ANP in Helmand: “Yeah, they’ve got the training…but they just can’t be arsed…”
I was in London all last week and caught an episode on Channel Five’s TV documentary, “Royal Marines: Mission Afghanistan”, filmed in 2011. It was a programme about the latest Royal Marines (RM) rotation in Helmand province, where they seemed to be very closely involved in partnering with the Afghan National Police (ANP) as the ANP prepares itself to take over security responsibility in the province.
The title quote comes from a hard-working but very frustrated RM Corporal as he and his team of marines attempt – with only limited success – to coax and cajole a group of ANP into undertaking a basic security operation, i.e. to visit a compound and search it. The ANP bicker and moan and above all, show no sense of responsibility or initiative for the security of their own country, constantly demanding that the British Marines to go first, take the lead, and essentially accomplish all the tasks of this “joint” mission. That day’s mission was achieved, but only because the ISAF troops were standing all over the ANP, pushing and encouraging. Small wonder, I guess, that the international military effort in Afghanistan prefers generally to trumpet the increase in numbers rather the increase in individual skills.
And I guess the clue to the problem is the fact that this is Afghan police being mentored by heavily armed ISAF soldiers, suggesting two things:
a) that it is still way too dangerous for unarmed UK police to accompany and mentor the ANP
b) that the ANP are being trained to be little more than be soldiers

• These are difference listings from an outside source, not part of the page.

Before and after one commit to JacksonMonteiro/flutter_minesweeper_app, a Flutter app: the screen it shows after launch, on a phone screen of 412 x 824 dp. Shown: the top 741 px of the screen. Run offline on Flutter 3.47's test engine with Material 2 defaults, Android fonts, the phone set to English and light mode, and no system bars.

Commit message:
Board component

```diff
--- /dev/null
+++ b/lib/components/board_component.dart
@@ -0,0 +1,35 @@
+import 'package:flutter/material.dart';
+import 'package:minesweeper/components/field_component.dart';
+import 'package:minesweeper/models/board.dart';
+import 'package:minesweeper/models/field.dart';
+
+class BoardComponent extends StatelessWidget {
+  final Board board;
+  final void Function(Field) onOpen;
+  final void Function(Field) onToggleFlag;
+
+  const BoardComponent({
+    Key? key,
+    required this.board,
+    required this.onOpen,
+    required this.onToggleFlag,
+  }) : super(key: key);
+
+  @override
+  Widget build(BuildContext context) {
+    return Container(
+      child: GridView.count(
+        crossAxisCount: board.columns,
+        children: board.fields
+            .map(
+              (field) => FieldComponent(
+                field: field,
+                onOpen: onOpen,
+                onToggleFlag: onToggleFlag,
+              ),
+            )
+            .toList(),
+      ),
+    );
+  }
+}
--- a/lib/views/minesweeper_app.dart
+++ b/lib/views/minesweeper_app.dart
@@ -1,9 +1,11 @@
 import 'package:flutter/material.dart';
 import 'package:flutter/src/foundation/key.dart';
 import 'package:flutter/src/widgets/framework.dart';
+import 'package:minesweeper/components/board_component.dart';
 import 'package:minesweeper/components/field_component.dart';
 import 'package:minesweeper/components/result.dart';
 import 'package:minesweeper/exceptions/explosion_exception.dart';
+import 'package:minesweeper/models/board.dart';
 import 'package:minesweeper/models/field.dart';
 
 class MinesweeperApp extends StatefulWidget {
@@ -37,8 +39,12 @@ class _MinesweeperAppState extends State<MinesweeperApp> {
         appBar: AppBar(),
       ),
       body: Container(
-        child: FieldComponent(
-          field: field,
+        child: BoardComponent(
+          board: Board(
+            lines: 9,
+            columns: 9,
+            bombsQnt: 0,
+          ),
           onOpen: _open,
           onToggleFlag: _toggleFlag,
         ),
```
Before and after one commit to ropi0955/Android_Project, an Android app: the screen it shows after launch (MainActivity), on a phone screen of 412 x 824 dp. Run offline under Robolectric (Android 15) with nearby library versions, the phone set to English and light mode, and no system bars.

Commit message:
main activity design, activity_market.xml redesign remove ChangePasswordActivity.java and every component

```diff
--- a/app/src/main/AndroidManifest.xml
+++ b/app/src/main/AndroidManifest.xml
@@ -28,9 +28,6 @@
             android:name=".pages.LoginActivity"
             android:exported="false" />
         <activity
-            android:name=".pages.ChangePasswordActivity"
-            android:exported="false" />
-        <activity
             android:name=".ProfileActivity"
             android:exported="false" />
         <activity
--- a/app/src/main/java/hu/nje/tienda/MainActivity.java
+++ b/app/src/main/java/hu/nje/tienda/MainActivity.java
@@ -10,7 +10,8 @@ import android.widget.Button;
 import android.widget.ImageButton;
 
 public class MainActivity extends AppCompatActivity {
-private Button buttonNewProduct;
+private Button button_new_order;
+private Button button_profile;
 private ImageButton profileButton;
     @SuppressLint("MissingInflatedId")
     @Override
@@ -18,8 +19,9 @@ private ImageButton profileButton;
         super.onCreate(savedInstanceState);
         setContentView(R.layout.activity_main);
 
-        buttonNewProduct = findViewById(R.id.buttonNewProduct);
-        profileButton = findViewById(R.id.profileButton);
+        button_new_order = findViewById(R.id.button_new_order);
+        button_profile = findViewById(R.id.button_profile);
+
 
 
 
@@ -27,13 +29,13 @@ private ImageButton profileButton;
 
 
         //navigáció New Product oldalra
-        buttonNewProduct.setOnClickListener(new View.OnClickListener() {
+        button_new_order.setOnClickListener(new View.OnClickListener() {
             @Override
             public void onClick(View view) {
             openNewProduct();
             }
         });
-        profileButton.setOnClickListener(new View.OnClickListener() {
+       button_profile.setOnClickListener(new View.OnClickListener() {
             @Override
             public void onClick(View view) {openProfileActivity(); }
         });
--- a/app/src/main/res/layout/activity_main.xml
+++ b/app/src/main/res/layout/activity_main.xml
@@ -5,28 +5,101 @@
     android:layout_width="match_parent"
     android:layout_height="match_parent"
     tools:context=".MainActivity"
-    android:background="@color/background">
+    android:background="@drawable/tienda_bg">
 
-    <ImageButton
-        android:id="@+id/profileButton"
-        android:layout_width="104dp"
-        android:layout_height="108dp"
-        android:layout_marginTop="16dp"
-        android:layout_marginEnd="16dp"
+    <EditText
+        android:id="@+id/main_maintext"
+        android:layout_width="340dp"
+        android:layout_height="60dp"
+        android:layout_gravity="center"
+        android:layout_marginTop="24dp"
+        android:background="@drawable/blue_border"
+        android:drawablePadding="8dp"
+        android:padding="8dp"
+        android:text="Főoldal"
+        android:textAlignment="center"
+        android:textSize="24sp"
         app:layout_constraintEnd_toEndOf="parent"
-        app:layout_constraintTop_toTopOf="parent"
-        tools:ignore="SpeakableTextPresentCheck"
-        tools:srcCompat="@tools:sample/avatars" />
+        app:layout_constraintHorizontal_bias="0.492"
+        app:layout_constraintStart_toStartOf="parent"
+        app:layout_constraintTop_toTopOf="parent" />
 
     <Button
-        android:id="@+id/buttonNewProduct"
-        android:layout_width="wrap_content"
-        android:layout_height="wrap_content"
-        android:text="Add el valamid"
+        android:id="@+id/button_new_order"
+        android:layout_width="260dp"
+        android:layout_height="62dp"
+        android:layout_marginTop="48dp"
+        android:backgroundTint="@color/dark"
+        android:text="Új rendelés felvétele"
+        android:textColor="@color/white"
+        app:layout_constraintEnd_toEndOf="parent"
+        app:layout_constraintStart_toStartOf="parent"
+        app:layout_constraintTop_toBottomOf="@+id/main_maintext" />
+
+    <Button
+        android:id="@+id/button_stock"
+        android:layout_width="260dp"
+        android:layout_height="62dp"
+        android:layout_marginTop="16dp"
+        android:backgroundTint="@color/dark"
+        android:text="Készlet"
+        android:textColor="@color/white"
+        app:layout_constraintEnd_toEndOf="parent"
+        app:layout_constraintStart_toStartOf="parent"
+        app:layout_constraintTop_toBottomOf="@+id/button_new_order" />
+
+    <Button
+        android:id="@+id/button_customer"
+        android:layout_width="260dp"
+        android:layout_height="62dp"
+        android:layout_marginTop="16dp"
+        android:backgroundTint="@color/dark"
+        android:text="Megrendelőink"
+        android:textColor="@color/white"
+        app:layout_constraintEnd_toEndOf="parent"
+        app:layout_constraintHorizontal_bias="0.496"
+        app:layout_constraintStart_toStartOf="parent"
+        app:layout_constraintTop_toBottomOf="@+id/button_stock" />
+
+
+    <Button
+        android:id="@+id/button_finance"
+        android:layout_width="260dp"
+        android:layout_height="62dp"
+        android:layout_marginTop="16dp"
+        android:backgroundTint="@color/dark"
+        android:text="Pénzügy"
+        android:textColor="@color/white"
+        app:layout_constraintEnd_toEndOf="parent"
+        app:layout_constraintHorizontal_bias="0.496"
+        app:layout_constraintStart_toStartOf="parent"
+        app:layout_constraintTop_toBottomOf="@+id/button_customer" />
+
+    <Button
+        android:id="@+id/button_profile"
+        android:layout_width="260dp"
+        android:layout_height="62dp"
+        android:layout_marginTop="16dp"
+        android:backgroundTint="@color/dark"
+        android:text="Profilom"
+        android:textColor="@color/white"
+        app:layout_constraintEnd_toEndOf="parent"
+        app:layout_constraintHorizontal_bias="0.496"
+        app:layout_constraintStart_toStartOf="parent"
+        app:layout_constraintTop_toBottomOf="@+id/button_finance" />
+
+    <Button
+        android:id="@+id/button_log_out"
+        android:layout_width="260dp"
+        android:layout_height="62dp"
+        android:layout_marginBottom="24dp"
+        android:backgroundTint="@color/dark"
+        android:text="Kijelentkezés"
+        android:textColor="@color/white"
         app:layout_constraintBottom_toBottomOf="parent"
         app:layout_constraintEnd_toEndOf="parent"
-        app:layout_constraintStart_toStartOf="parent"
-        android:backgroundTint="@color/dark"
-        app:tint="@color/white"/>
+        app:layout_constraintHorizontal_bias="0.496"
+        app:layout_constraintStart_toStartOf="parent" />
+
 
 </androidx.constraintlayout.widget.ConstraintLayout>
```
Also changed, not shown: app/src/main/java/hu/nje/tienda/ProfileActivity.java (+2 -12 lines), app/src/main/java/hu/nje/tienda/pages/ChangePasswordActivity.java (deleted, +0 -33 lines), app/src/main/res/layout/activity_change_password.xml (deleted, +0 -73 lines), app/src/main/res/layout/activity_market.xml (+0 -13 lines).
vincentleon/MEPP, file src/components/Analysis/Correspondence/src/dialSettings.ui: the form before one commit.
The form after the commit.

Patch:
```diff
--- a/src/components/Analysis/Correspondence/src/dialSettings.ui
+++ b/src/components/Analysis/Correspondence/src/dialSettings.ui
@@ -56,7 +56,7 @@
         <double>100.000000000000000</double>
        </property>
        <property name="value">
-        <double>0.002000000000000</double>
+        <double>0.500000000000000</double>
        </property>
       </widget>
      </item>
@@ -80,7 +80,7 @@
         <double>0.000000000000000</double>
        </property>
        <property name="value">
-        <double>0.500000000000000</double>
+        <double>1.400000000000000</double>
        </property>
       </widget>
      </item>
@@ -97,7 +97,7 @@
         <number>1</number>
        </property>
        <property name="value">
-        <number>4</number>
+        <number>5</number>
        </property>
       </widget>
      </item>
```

By coincidence, I met a British police officer last week who had been in Afghanistan last year while the RM documentary was being filmed. He confirmed the frustrations and difficulties in training the ANP. And it seems that the UK police contingent had specifically not been seen in this programme because they were rarely, if at all, allowed “outside the wire” because the security situation was not “permissive” enough.
The ANP are being trained to fight insurgents, not to undertake community policing.
One of the best summaries of the problem still comes from David Kilcullen, back in 2009:
We have built the police into a less well-armed, less well-trained version of the Army and launched them into operations against the insurgents. Meanwhile, nobody is doing the job of actual policing – rule of law, keeping the population safe…civil and criminal law enforcement…the Taliban have stepped into this gap